Let's assume that you got a comparison star difference of, say, 0.05 for the B image and 0.41 for the V image. Then you can be pretty much convinced that the images were taken through the correct filters, and you have to look elsewhere for the problem.
The first and most likely problem is that you used the V magnitude for the comparison stars for both the B image and the V image, rather than B magnitudes for the B image and V magnitudes for the V image. This is an easy mistake to make if you are "rolling your own", using say a spreadsheet or calculator to calculate the standardized photometry. Usually, using something like VPHOT avoids this problem, as long as the filter is correctly listed in the image FITS header (you should check this as well).
Some other possibiliites: your filters may not be standard B and V (I've seen mismarked filters before). This is easy to detect by visually looking through them, as obviously the B filter will be blue and the V filter green. Don't count on the reflected color, as interference filters reflect light differently than colored glass filters. You could also have a very large transformation coefficient for the B filter, so that your untransformed values are quite wrong (though this amount of error is very rare). You could have entered the photometry values of the comparison stars incorrectly in your calculation. Your B filter could have a very large red leak (also uncommon these days).
The bottom line, when you are very discrepant from others, is to start with the most basic tests and then move to more and more exotic ones.
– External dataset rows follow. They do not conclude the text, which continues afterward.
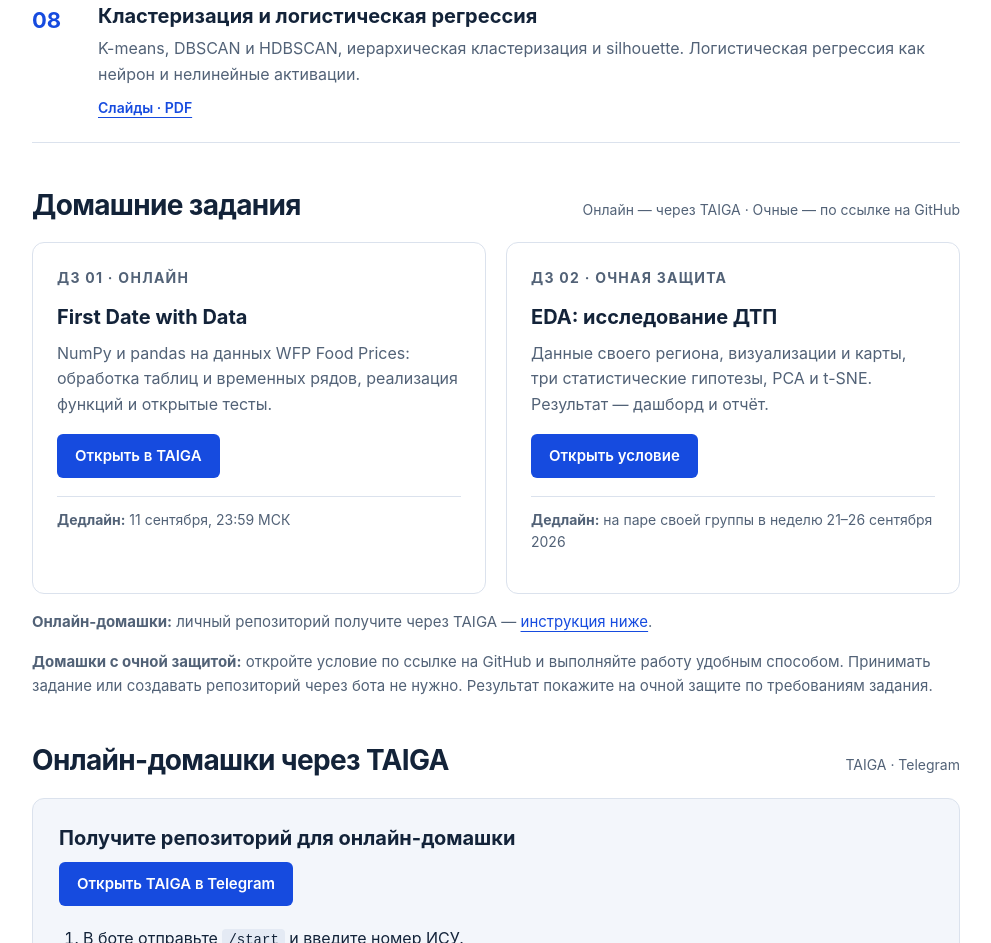
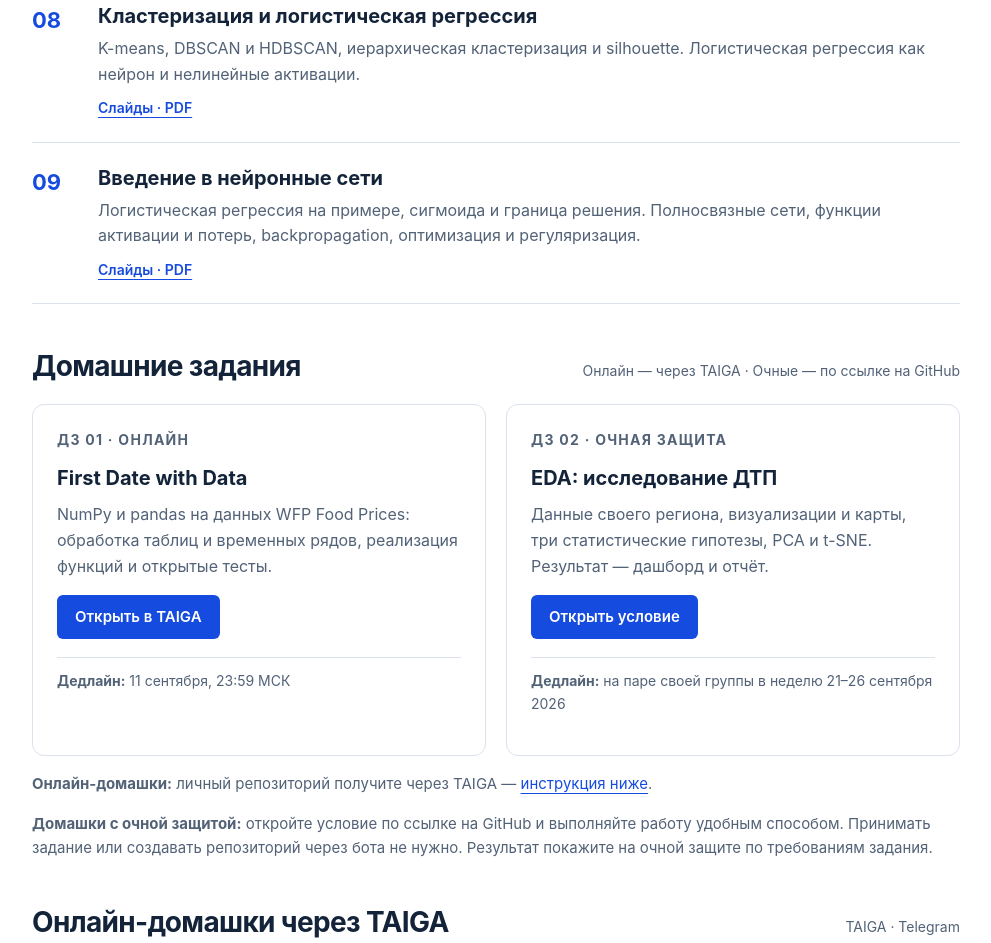
Before and after one commit to ITMO-SE-ML/ITMO-SE-ML.github.io, a plain HTML site: page docs/index.html in a window 1280 px wide. Shown: the part 1776-2719 px from the top of the page, without its empty margins (264-1255 px from the left). Drawn offline with Linux system fonts and the light colour scheme.

Commit message:
Publish lecture 9: neural networks and logistic regression

```diff
--- a/docs/index.html
+++ b/docs/index.html
@@ -21,6 +21,7 @@
 <article class="lecture" id="lecture-06"><div class="number">06</div><div><h3>Деревья решений и важность признаков</h3><p>Правила и обучение деревьев, Gini и энтропия. Остановка, подрезка и переобучение. Регрессионные деревья. MDI и permutation importance: расчёты, примеры и ограничения.</p><div class="links"><a href="materials/lecture-06.pdf">Слайды · PDF</a><a href="materials/practice-trees-filled.pdf">Практика · заполненный ноутбук · PDF</a></div></div></article>
 <article class="lecture" id="lecture-07"><div class="number">07</div><div><h3>Ансамбли и бустинг</h3><p>Bootstrap, бэггинг, случайный лес и OOB. Градиентный бустинг, регуляризация и early stopping. XGBoost, LightGBM и CatBoost: кодирование категорий. Стекинг. Bias–variance tradeoff.</p><div class="links"><a href="materials/lecture-07.pdf">Слайды · PDF</a></div></div></article>
 <article class="lecture" id="lecture-08"><div class="number">08</div><div><h3>Кластеризация и логистическая регрессия</h3><p>K-means, DBSCAN и HDBSCAN, иерархическая кластеризация и silhouette. Логистическая регрессия как нейрон и нелинейные активации.</p><div class="links"><a href="materials/lecture-08.pdf">Слайды · PDF</a></div></div></article>
+<article class="lecture" id="lecture-09"><div class="number">09</div><div><h3>Введение в нейронные сети</h3><p>Логистическая регрессия на примере, сигмоида и граница решения. Полносвязные сети, функции активации и потерь, backpropagation, оптимизация и регуляризация.</p><div class="links"><a href="materials/lecture-09.pdf">Слайды · PDF</a></div></div></article>
 </div></section>
 <section id="homework"><div class="sectionhead"><h2>Домашние задания</h2><span>Онлайн — через TAIGA · Очные — по ссылке на GitHub</span></div>
 <div class="homeworks"><article class="homework"><p class="eyebrow">ДЗ 01 · Онлайн</p><h3>First Date with Data</h3><p>NumPy и pandas на данных WFP Food Prices: обработка таблиц и временных рядов, реализация функций и открытые тесты.</p><a class="button" href="https://t.me/itmo_taiga_assistant_bot">Открыть в TAIGA</a><p class="meta"><strong>Дедлайн:</strong> 11 сентября, 23:59 МСК</p></article>
```
Also changed, not shown: 1 other file.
If you can't find a solution, then it may mean that the data you are comparing against is wrong and you are right, so don't just discard discrepant data. (However, in this case, you are comparing against many other observers, not just one, and so you are likely to be the wrong data!).